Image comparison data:
Content starts

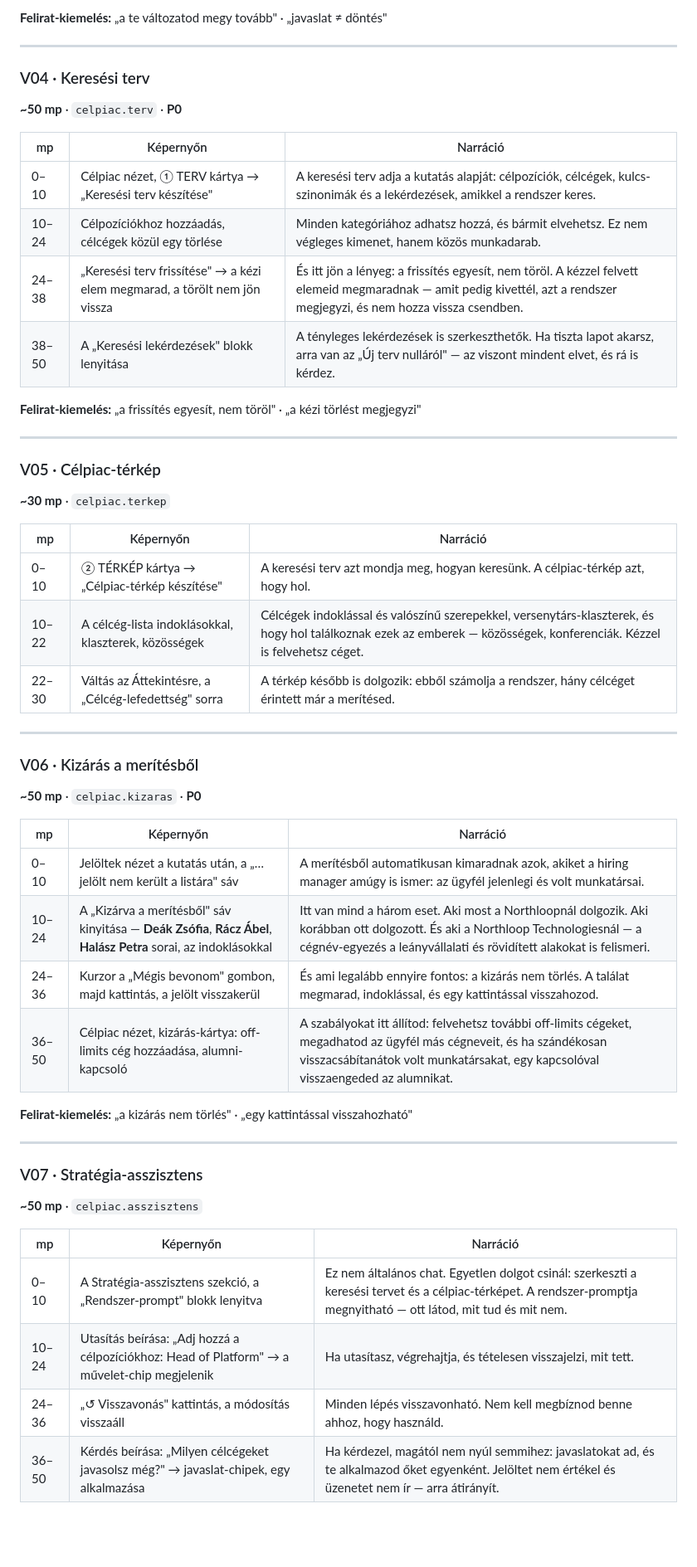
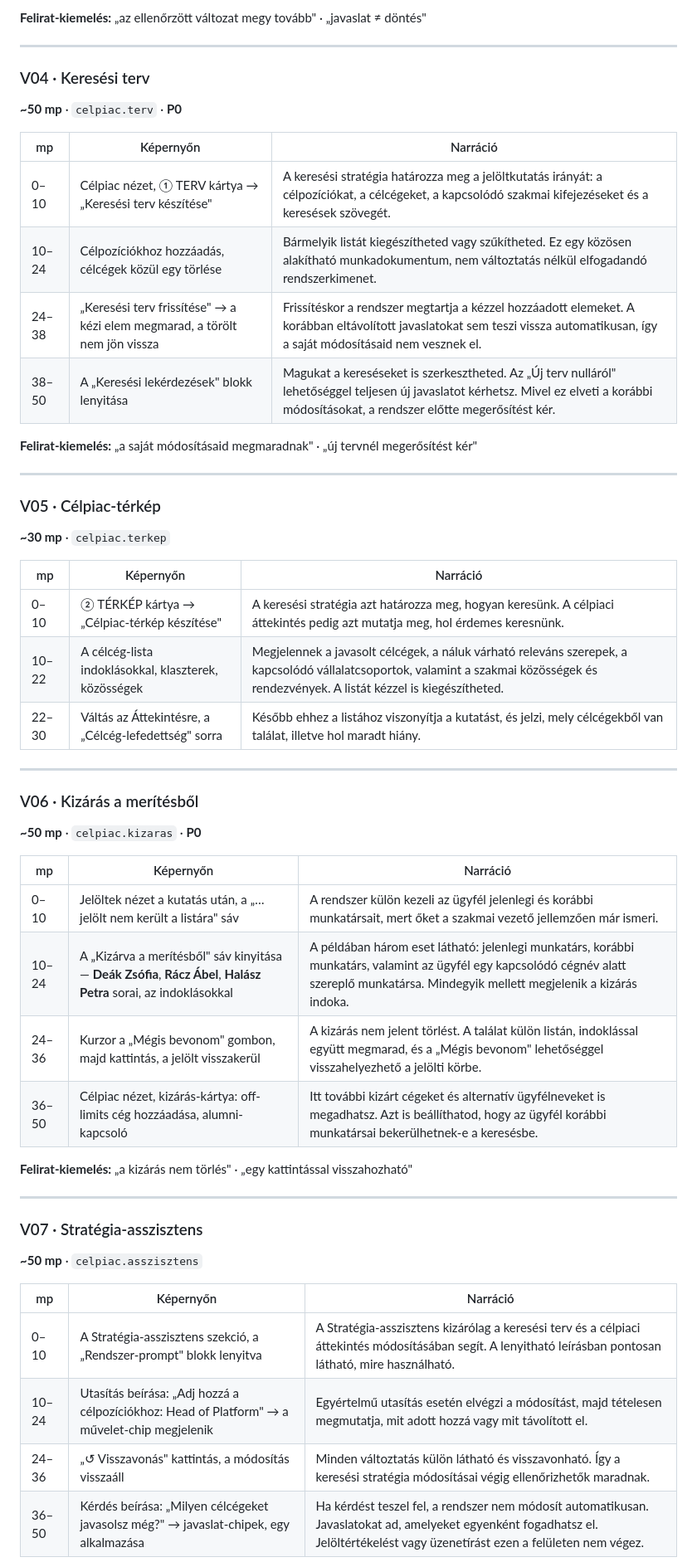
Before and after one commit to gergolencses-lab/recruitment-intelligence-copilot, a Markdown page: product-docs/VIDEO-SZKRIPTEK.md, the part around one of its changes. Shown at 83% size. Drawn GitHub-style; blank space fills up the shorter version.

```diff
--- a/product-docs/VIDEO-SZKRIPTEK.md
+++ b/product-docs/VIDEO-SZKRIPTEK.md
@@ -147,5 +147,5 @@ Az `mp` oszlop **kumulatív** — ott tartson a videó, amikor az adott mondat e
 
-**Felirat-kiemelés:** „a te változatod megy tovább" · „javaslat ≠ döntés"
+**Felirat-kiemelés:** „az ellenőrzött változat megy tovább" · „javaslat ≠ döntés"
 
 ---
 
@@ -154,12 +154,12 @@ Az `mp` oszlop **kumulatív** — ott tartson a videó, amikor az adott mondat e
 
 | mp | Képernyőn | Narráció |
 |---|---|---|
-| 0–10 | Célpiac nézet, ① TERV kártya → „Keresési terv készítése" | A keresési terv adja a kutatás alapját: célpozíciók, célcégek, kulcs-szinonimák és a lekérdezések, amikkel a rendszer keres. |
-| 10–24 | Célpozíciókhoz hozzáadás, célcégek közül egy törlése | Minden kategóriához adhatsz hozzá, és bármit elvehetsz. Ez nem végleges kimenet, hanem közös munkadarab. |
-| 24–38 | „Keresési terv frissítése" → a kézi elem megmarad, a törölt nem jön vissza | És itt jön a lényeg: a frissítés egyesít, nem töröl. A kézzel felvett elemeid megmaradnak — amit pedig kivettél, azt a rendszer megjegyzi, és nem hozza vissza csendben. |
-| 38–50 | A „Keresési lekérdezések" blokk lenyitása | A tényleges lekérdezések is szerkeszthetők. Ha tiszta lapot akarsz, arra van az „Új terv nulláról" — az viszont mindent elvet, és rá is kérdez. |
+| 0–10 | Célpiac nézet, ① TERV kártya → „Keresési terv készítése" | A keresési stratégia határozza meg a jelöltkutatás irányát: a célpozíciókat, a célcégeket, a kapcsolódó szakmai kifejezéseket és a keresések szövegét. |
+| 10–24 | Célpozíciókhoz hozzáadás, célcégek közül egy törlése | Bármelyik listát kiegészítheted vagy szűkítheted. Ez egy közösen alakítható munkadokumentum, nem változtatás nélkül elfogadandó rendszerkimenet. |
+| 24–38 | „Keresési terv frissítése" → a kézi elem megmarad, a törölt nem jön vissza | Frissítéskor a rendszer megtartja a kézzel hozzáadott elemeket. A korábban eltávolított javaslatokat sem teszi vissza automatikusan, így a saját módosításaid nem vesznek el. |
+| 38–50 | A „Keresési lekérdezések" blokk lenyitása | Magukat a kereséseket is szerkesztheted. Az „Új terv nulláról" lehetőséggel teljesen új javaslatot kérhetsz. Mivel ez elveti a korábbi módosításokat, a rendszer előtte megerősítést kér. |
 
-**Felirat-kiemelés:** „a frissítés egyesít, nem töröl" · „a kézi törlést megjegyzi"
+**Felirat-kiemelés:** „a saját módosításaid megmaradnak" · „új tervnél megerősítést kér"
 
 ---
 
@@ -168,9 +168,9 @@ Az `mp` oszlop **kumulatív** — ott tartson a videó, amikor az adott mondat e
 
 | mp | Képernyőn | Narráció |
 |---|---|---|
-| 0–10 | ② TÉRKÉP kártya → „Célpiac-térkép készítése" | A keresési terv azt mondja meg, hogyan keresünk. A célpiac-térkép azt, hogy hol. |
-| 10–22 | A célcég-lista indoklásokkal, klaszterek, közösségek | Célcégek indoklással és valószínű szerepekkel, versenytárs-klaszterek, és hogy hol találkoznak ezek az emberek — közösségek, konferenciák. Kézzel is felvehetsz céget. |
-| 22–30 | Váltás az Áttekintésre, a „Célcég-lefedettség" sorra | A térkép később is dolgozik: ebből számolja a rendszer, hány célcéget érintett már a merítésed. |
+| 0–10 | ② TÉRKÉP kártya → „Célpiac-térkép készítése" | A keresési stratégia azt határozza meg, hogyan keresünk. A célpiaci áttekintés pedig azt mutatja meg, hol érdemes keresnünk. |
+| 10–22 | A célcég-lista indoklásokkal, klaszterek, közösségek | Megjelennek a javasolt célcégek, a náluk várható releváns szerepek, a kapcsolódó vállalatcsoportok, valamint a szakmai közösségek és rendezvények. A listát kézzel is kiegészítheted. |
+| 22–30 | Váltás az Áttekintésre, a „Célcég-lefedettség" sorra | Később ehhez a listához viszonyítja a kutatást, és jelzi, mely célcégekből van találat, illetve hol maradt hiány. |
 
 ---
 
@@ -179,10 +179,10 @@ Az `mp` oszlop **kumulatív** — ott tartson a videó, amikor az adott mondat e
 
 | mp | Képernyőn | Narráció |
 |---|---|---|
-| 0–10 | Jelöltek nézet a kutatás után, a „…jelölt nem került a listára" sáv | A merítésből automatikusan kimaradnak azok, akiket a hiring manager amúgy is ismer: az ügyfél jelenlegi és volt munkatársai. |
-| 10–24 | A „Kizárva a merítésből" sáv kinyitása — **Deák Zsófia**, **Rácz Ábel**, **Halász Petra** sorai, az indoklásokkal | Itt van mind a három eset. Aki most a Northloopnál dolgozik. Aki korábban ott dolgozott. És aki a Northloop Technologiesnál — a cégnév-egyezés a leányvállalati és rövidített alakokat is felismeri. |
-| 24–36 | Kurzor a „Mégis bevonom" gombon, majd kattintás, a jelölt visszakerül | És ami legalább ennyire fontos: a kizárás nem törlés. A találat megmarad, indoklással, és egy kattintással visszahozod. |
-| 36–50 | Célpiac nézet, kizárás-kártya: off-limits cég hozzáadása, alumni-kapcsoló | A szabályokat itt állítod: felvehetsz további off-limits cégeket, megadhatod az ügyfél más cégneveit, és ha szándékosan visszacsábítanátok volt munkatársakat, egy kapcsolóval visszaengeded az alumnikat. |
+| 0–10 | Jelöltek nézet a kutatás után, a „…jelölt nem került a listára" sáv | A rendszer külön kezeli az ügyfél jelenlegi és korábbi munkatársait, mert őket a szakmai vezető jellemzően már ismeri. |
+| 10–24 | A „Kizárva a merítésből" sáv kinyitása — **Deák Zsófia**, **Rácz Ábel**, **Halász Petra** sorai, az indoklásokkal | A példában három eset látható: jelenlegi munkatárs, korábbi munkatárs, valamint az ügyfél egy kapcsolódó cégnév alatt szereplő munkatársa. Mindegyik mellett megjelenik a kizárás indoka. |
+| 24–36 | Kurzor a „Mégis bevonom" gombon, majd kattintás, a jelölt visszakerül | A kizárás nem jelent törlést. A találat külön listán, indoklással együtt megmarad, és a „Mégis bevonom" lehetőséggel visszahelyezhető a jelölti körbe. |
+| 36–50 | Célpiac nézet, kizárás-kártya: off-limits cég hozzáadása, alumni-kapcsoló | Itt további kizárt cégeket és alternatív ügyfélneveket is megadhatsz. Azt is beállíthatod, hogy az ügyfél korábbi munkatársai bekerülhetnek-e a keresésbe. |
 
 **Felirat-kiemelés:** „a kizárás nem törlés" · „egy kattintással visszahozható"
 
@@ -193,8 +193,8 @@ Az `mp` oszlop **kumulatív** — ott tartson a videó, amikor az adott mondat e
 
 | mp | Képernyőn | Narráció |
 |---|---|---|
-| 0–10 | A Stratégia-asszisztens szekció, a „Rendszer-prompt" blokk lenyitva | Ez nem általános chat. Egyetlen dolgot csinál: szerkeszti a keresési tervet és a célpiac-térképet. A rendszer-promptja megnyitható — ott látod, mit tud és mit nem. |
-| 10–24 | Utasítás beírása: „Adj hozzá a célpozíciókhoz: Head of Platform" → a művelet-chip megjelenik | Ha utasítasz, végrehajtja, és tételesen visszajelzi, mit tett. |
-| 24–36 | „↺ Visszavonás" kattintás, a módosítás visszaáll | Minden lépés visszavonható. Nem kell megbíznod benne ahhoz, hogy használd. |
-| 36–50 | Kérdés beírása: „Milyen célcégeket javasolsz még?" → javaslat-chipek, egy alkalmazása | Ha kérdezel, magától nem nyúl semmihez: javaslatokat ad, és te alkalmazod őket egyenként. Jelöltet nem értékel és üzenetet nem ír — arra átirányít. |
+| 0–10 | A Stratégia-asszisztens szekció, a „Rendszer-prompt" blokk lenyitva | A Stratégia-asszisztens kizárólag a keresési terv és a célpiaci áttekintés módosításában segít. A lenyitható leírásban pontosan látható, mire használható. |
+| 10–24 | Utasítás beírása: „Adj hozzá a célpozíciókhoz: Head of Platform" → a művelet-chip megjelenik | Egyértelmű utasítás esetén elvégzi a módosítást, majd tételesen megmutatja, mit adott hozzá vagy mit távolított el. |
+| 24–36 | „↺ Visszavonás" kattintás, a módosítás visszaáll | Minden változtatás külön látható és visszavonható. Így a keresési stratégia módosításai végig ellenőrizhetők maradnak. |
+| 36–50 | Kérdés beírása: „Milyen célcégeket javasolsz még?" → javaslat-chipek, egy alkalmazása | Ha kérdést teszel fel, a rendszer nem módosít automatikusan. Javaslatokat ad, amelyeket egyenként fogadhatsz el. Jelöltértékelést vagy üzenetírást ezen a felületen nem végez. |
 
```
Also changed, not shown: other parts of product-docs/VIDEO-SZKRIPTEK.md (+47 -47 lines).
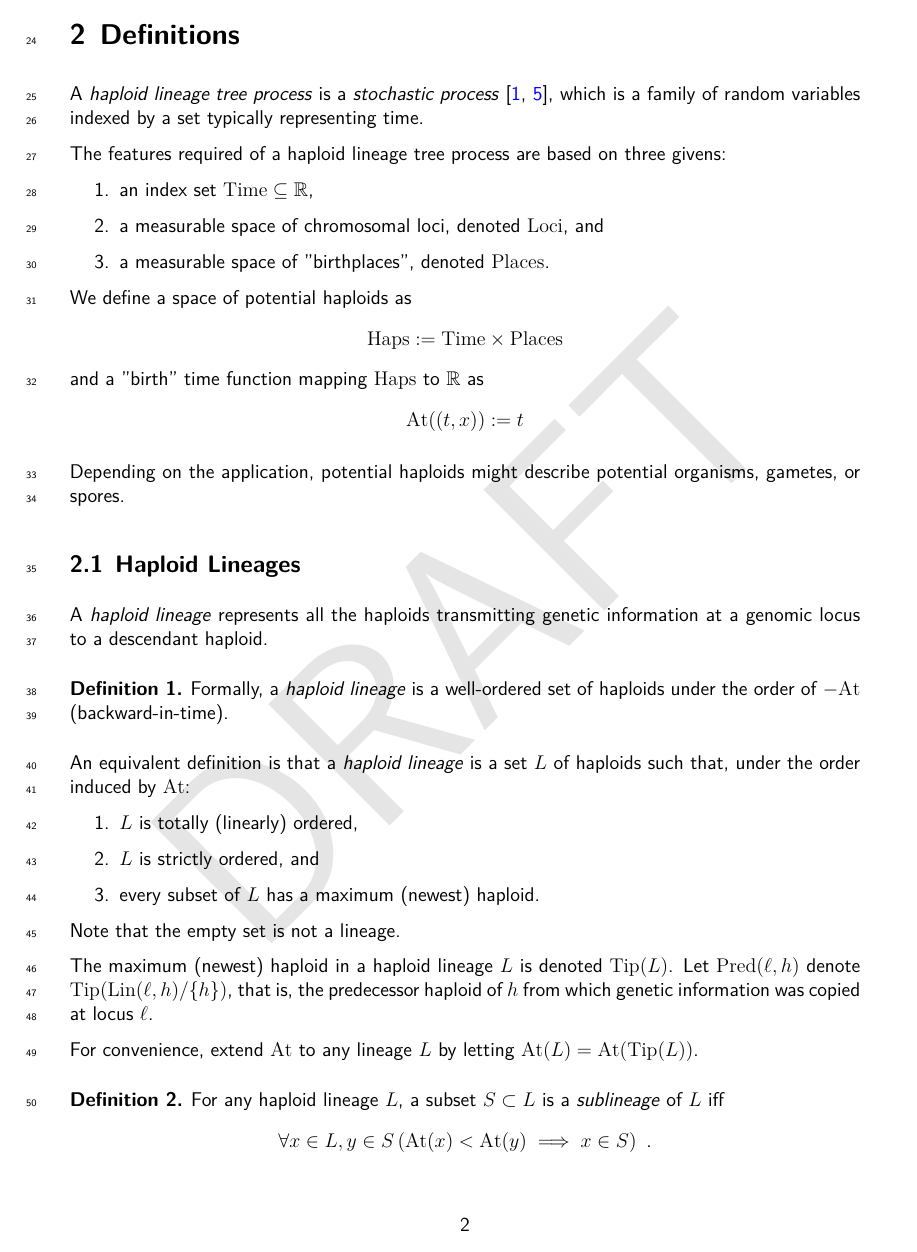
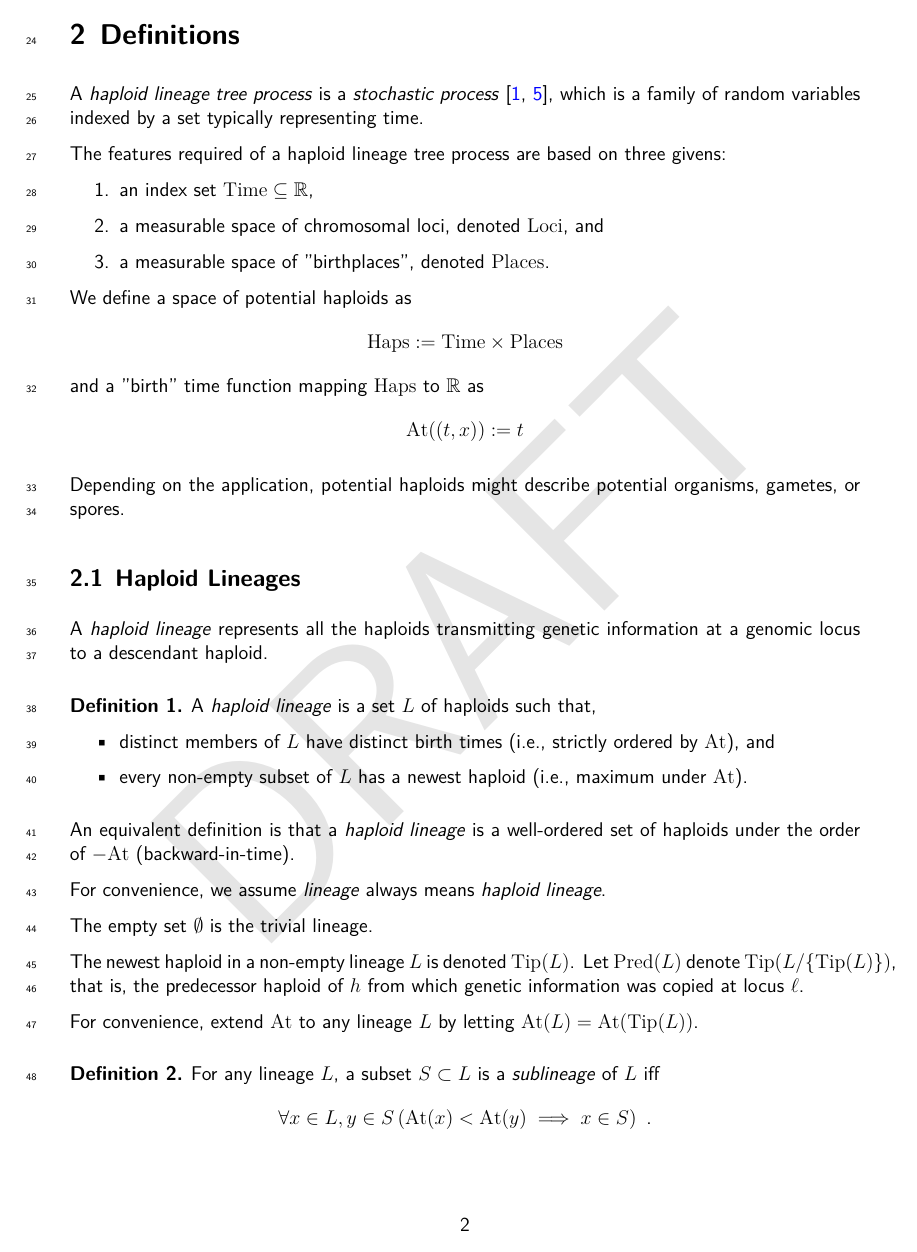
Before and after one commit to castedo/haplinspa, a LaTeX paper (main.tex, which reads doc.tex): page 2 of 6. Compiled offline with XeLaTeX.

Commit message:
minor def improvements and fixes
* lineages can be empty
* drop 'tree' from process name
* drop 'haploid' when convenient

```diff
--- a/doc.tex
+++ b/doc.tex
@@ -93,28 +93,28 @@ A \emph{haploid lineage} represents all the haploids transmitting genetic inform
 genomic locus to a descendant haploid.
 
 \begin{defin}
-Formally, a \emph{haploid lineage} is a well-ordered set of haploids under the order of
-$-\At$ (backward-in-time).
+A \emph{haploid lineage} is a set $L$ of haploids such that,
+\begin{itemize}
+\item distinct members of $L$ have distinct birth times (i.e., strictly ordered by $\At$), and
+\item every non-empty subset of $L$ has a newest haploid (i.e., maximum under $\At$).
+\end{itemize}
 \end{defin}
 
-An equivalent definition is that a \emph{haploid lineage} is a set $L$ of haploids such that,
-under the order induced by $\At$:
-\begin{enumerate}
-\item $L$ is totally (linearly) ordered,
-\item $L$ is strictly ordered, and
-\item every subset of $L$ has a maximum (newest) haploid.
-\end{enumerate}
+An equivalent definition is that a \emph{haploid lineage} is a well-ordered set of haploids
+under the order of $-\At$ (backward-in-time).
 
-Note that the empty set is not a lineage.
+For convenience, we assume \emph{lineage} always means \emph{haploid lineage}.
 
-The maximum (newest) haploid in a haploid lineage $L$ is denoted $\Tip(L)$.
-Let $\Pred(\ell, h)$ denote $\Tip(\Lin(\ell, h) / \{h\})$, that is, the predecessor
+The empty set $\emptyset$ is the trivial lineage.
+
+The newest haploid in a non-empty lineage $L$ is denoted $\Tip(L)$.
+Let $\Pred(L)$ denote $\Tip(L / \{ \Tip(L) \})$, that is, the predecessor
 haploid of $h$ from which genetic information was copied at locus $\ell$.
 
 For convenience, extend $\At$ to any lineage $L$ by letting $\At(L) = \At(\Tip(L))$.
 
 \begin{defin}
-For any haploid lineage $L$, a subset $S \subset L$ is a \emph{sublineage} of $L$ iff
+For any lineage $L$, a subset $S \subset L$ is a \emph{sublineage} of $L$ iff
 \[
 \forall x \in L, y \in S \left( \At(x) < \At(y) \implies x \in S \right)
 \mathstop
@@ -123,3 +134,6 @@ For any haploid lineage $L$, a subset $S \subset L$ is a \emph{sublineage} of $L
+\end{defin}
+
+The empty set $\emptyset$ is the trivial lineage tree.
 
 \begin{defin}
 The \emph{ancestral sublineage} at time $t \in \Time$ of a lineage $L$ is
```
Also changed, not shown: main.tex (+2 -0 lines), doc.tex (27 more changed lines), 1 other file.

Content ends

→ **Requirement**
Report how many lines in the data include the string "SZKRIPTEK", giving nothing but that number.

→ **Output for this exercise**
4